Data extracted from a collection:
· · · · ·

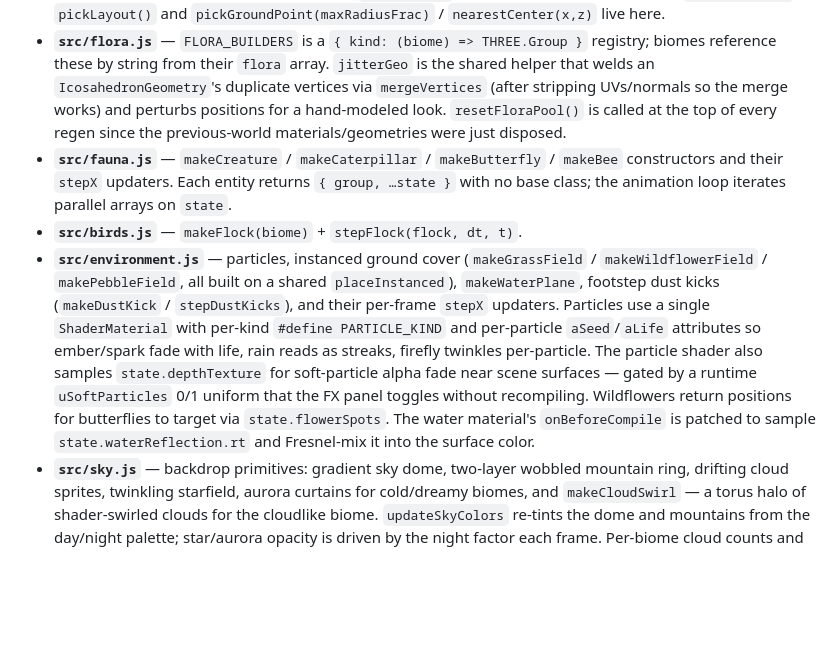
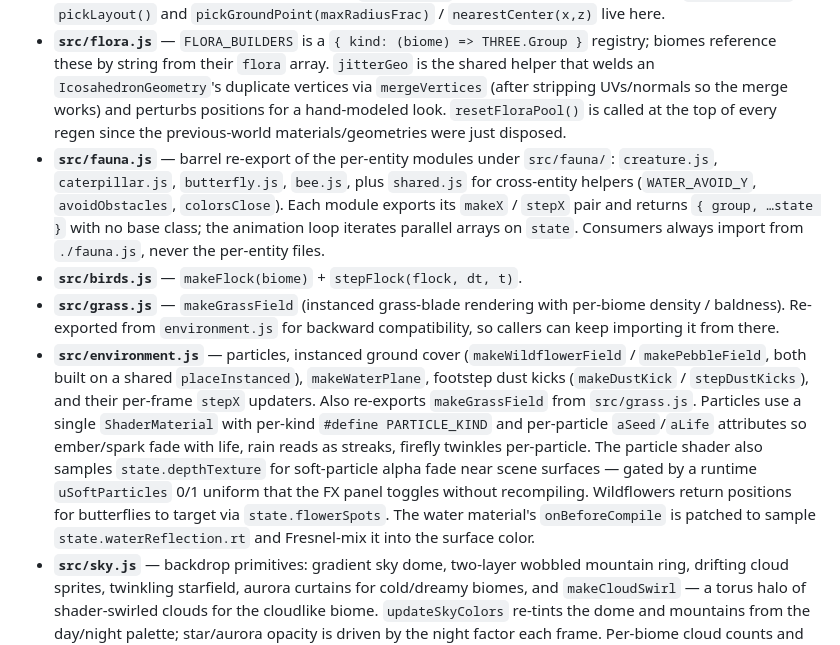
Before and after one commit to paulrobello/small-world, a Markdown page: CLAUDE.md, the part around the change. Rendered like a GitHub page; blank space fills up the shorter version.

Commit message:
docs: note fauna.js barrel + src/grass.js in CLAUDE.md
The fauna.js entry now describes the per-entity split under
src/fauna/ (creature, caterpillar, butterfly, bee, shared) with
fauna.js as the barrel. Added a separate bullet for src/grass.js
and noted that environment.js re-exports makeGrassField.

```diff
--- a/CLAUDE.md
+++ b/CLAUDE.md
@@ -29,9 +29,10 @@ The app is one ES module graph loaded by `index.html` via an importmap. Entry po
 - **`src/biomes.js`** — the `BIOMES` config table (currently twelve entries) plus `WILDFLOWER_PALETTES` / `GRASS_DENSITY` / `FLOWER_DENSITY` / `PEBBLE_DENSITY` overrides. Each biome fully specifies palette, fog, accent/sun colors, allowed flora kinds + count, particle type, creature color palette + count range, plus optional dusk/night palette deltas. Optional flags (`water`, `cloudlike`, `glowFlowers`, `glowEyes`, `furProbability`, `creatureKind`) gate cross-cutting behavior — see "Biome-flag pattern" below. Adding visual variety usually means editing this table, not the builders.
 - **`src/terrain.js`** — `makeHeightFn(noise2D, layout, amp)` returns a `(x,z) => y` closure combining three simplex-noise octaves with a per-center smoothstep falloff (`islandFalloff`) so each island has a defined edge that plunges into void past its radius. `makeTerrain` bakes that into a vertex-colored `PlaneGeometry`. `pickLayout()` and `pickGroundPoint(maxRadiusFrac)` / `nearestCenter(x,z)` live here.
 - **`src/flora.js`** — `FLORA_BUILDERS` is a `{ kind: (biome) => THREE.Group }` registry; biomes reference these by string from their `flora` array. `jitterGeo` is the shared helper that welds an `IcosahedronGeometry`'s duplicate vertices via `mergeVertices` (after stripping UVs/normals so the merge works) and perturbs positions for a hand-modeled look. `resetFloraPool()` is called at the top of every regen since the previous-world materials/geometries were just disposed.
-- **`src/fauna.js`** — `makeCreature` / `makeCaterpillar` / `makeButterfly` / `makeBee` constructors and their `stepX` updaters. Each entity returns `{ group, …state }` with no base class; the animation loop iterates parallel arrays on `state`.
+- **`src/fauna.js`** — barrel re-export of the per-entity modules under `src/fauna/`: `creature.js`, `caterpillar.js`, `butterfly.js`, `bee.js`, plus `shared.js` for cross-entity helpers (`WATER_AVOID_Y`, `avoidObstacles`, `colorsClose`). Each module exports its `makeX` / `stepX` pair and returns `{ group, …state }` with no base class; the animation loop iterates parallel arrays on `state`. Consumers always import from `./fauna.js`, never the per-entity files.
 - **`src/birds.js`** — `makeFlock(biome)` + `stepFlock(flock, dt, t)`.
-- **`src/environment.js`** — particles, instanced ground cover (`makeGrassField` / `makeWildflowerField` / `makePebbleField`, all built on a shared `placeInstanced`), `makeWaterPlane`, footstep dust kicks (`makeDustKick` / `stepDustKicks`), and their per-frame `stepX` updaters. Particles use a single `ShaderMaterial` with per-kind `#define PARTICLE_KIND` and per-particle `aSeed`/`aLife` attributes so ember/spark fade with life, rain reads as streaks, firefly twinkles per-particle. The particle shader also samples `state.depthTexture` for soft-particle alpha fade near scene surfaces — gated by a runtime `uSoftParticles` 0/1 uniform that the FX panel toggles without recompiling. Wildflowers return positions for butterflies to target via `state.flowerSpots`. The water material's `onBeforeCompile` is patched to sample `state.waterReflection.rt` and Fresnel-mix it into the surface color.
+- **`src/grass.js`** — `makeGrassField` (instanced grass-blade rendering with per-biome density / baldness). Re-exported from `environment.js` for backward compatibility, so callers can keep importing it from there.
+- **`src/environment.js`** — particles, instanced ground cover (`makeWildflowerField` / `makePebbleField`, both built on a shared `placeInstanced`), `makeWaterPlane`, footstep dust kicks (`makeDustKick` / `stepDustKicks`), and their per-frame `stepX` updaters. Also re-exports `makeGrassField` from `src/grass.js`. Particles use a single `ShaderMaterial` with per-kind `#define PARTICLE_KIND` and per-particle `aSeed`/`aLife` attributes so ember/spark fade with life, rain reads as streaks, firefly twinkles per-particle. The particle shader also samples `state.depthTexture` for soft-particle alpha fade near scene surfaces — gated by a runtime `uSoftParticles` 0/1 uniform that the FX panel toggles without recompiling. Wildflowers return positions for butterflies to target via `state.flowerSpots`. The water material's `onBeforeCompile` is patched to sample `state.waterReflection.rt` and Fresnel-mix it into the surface color.
 - **`src/sky.js`** — backdrop primitives: gradient sky dome, two-layer wobbled mountain ring, drifting cloud sprites, twinkling starfield, aurora curtains for cold/dreamy biomes, and `makeCloudSwirl` — a torus halo of shader-swirled clouds for the cloudlike biome. `updateSkyColors` re-tints the dome and mountains from the day/night palette; star/aurora opacity is driven by the night factor each frame. Per-biome cloud counts and aurora opt-ins live in the `CLOUD_COUNT` / `AURORA_BIOMES` / `AURORA_TINTS` tables in `biomes.js`.
 - **`src/world.js`** — `generateWorld(seed)`, the orchestrator. Disposes the previous `state.world`, picks biome + layout deterministically, builds atmosphere → lights → terrain → optional water → flora → ground cover → creatures → birds → particles, writes HUD stats and the seed back to the URL. Also exports `updateDayNight(t)` (the day/night color/sun lerp called from `animate`) and the `setSceneRef` / `setControlsRef` / `setFollowReleaseCallback` wiring used by `main.js`.
 - **`src/ui.js`** — all DOM wiring against the static HUD in `index.html`: settings panel, help panel, photo mode (P/S keys, save-to-png, freeze the sim), first-person stroll mode (F/WASD/mouse-look — eye height `groundY + 1.9` clears tall grass; `main.js` wakes any sleeper within ~2.5 units of the player while strolling), follow mode (raycaster-based creature pick from `state.creatures` + `state.caterpillars`; **empty-space clicks during selection mode are ignored** so the user can drag the camera without cancelling), spacebar manual pause, R/r regenerate, biome filter chips, bookmarks, copy-link, auto-regenerate timer, regen button. `generateWorld` calls `setFollowTarget(null)` on regen so a stale ref doesn't survive `disposeGroup`. Exports `isPhotoMode()`, `isSelectingCreature()`, and `isManualPaused()` for the animation loop to OR together — see "Sim pause" below.
```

· · · · ·

* TASK ITEM *
Only the text of the records belongs in your answer, repeated exactly; the pictures stay out.

* ANSWER BOX *
Before and after one commit to paulrobello/small-world, a Markdown page: CLAUDE.md, the part around the change. Rendered like a GitHub page; blank space fills up the shorter version.

Commit message:
docs: note fauna.js barrel + src/grass.js in CLAUDE.md
The fauna.js entry now describes the per-entity split under
src/fauna/ (creature, caterpillar, butterfly, bee, shared) with
fauna.js as the barrel. Added a separate bullet for src/grass.js
and noted that environment.js re-exports makeGrassField.

```diff
--- a/CLAUDE.md
+++ b/CLAUDE.md
@@ -29,9 +29,10 @@ The app is one ES module graph loaded by `index.html` via an importmap. Entry po
 - **`src/biomes.js`** — the `BIOMES` config table (currently twelve entries) plus `WILDFLOWER_PALETTES` / `GRASS_DENSITY` / `FLOWER_DENSITY` / `PEBBLE_DENSITY` overrides. Each biome fully specifies palette, fog, accent/sun colors, allowed flora kinds + count, particle type, creature color palette + count range, plus optional dusk/night palette deltas. Optional flags (`water`, `cloudlike`, `glowFlowers`, `glowEyes`, `furProbability`, `creatureKind`) gate cross-cutting behavior — see "Biome-flag pattern" below. Adding visual variety usually means editing this table, not the builders.
 - **`src/terrain.js`** — `makeHeightFn(noise2D, layout, amp)` returns a `(x,z) => y` closure combining three simplex-noise octaves with a per-center smoothstep falloff (`islandFalloff`) so each island has a defined edge that plunges into void past its radius. `makeTerrain` bakes that into a vertex-colored `PlaneGeometry`. `pickLayout()` and `pickGroundPoint(maxRadiusFrac)` / `nearestCenter(x,z)` live here.
 - **`src/flora.js`** — `FLORA_BUILDERS` is a `{ kind: (biome) => THREE.Group }` registry; biomes reference these by string from their `flora` array. `jitterGeo` is the shared helper that welds an `IcosahedronGeometry`'s duplicate vertices via `mergeVertices` (after stripping UVs/normals so the merge works) and perturbs positions for a hand-modeled look. `resetFloraPool()` is called at the top of every regen since the previous-world materials/geometries were just disposed.
-- **`src/fauna.js`** — `makeCreature` / `makeCaterpillar` / `makeButterfly` / `makeBee` constructors and their `stepX` updaters. Each entity returns `{ group, …state }` with no base class; the animation loop iterates parallel arrays on `state`.
+- **`src/fauna.js`** — barrel re-export of the per-entity modules under `src/fauna/`: `creature.js`, `caterpillar.js`, `butterfly.js`, `bee.js`, plus `shared.js` for cross-entity helpers (`WATER_AVOID_Y`, `avoidObstacles`, `colorsClose`). Each module exports its `makeX` / `stepX` pair and returns `{ group, …state }` with no base class; the animation loop iterates parallel arrays on `state`. Consumers always import from `./fauna.js`, never the per-entity files.
 - **`src/birds.js`** — `makeFlock(biome)` + `stepFlock(flock, dt, t)`.
-- **`src/environment.js`** — particles, instanced ground cover (`makeGrassField` / `makeWildflowerField` / `makePebbleField`, all built on a shared `placeInstanced`), `makeWaterPlane`, footstep dust kicks (`makeDustKick` / `stepDustKicks`), and their per-frame `stepX` updaters. Particles use a single `ShaderMaterial` with per-kind `#define PARTICLE_KIND` and per-particle `aSeed`/`aLife` attributes so ember/spark fade with life, rain reads as streaks, firefly twinkles per-particle. The particle shader also samples `state.depthTexture` for soft-particle alpha fade near scene surfaces — gated by a runtime `uSoftParticles` 0/1 uniform that the FX panel toggles without recompiling. Wildflowers return positions for butterflies to target via `state.flowerSpots`. The water material's `onBeforeCompile` is patched to sample `state.waterReflection.rt` and Fresnel-mix it into the surface color.
+- **`src/grass.js`** — `makeGrassField` (instanced grass-blade rendering with per-biome density / baldness). Re-exported from `environment.js` for backward compatibility, so callers can keep importing it from there.
+- **`src/environment.js`** — particles, instanced ground cover (`makeWildflowerField` / `makePebbleField`, both built on a shared `placeInstanced`), `makeWaterPlane`, footstep dust kicks (`makeDustKick` / `stepDustKicks`), and their per-frame `stepX` updaters. Also re-exports `makeGrassField` from `src/grass.js`. Particles use a single `ShaderMaterial` with per-kind `#define PARTICLE_KIND` and per-particle `aSeed`/`aLife` attributes so ember/spark fade with life, rain reads as streaks, firefly twinkles per-particle. The particle shader also samples `state.depthTexture` for soft-particle alpha fade near scene surfaces — gated by a runtime `uSoftParticles` 0/1 uniform that the FX panel toggles without recompiling. Wildflowers return positions for butterflies to target via `state.flowerSpots`. The water material's `onBeforeCompile` is patched to sample `state.waterReflection.rt` and Fresnel-mix it into the surface color.
 - **`src/sky.js`** — backdrop primitives: gradient sky dome, two-layer wobbled mountain ring, drifting cloud sprites, twinkling starfield, aurora curtains for cold/dreamy biomes, and `makeCloudSwirl` — a torus halo of shader-swirled clouds for the cloudlike biome. `updateSkyColors` re-tints the dome and mountains from the day/night palette; star/aurora opacity is driven by the night factor each frame. Per-biome cloud counts and aurora opt-ins live in the `CLOUD_COUNT` / `AURORA_BIOMES` / `AURORA_TINTS` tables in `biomes.js`.
 - **`src/world.js`** — `generateWorld(seed)`, the orchestrator. Disposes the previous `state.world`, picks biome + layout deterministically, builds atmosphere → lights → terrain → optional water → flora → ground cover → creatures → birds → particles, writes HUD stats and the seed back to the URL. Also exports `updateDayNight(t)` (the day/night color/sun lerp called from `animate`) and the `setSceneRef` / `setControlsRef` / `setFollowReleaseCallback` wiring used by `main.js`.
 - **`src/ui.js`** — all DOM wiring against the static HUD in `index.html`: settings panel, help panel, photo mode (P/S keys, save-to-png, freeze the sim), first-person stroll mode (F/WASD/mouse-look — eye height `groundY + 1.9` clears tall grass; `main.js` wakes any sleeper within ~2.5 units of the player while strolling), follow mode (raycaster-based creature pick from `state.creatures` + `state.caterpillars`; **empty-space clicks during selection mode are ignored** so the user can drag the camera without cancelling), spacebar manual pause, R/r regenerate, biome filter chips, bookmarks, copy-link, auto-regenerate timer, regen button. `generateWorld` calls `setFollowTarget(null)` on regen so a stale ref doesn't survive `disposeGroup`. Exports `isPhotoMode()`, `isSelectingCreature()`, and `isManualPaused()` for the animation loop to OR together — see "Sim pause" below.
```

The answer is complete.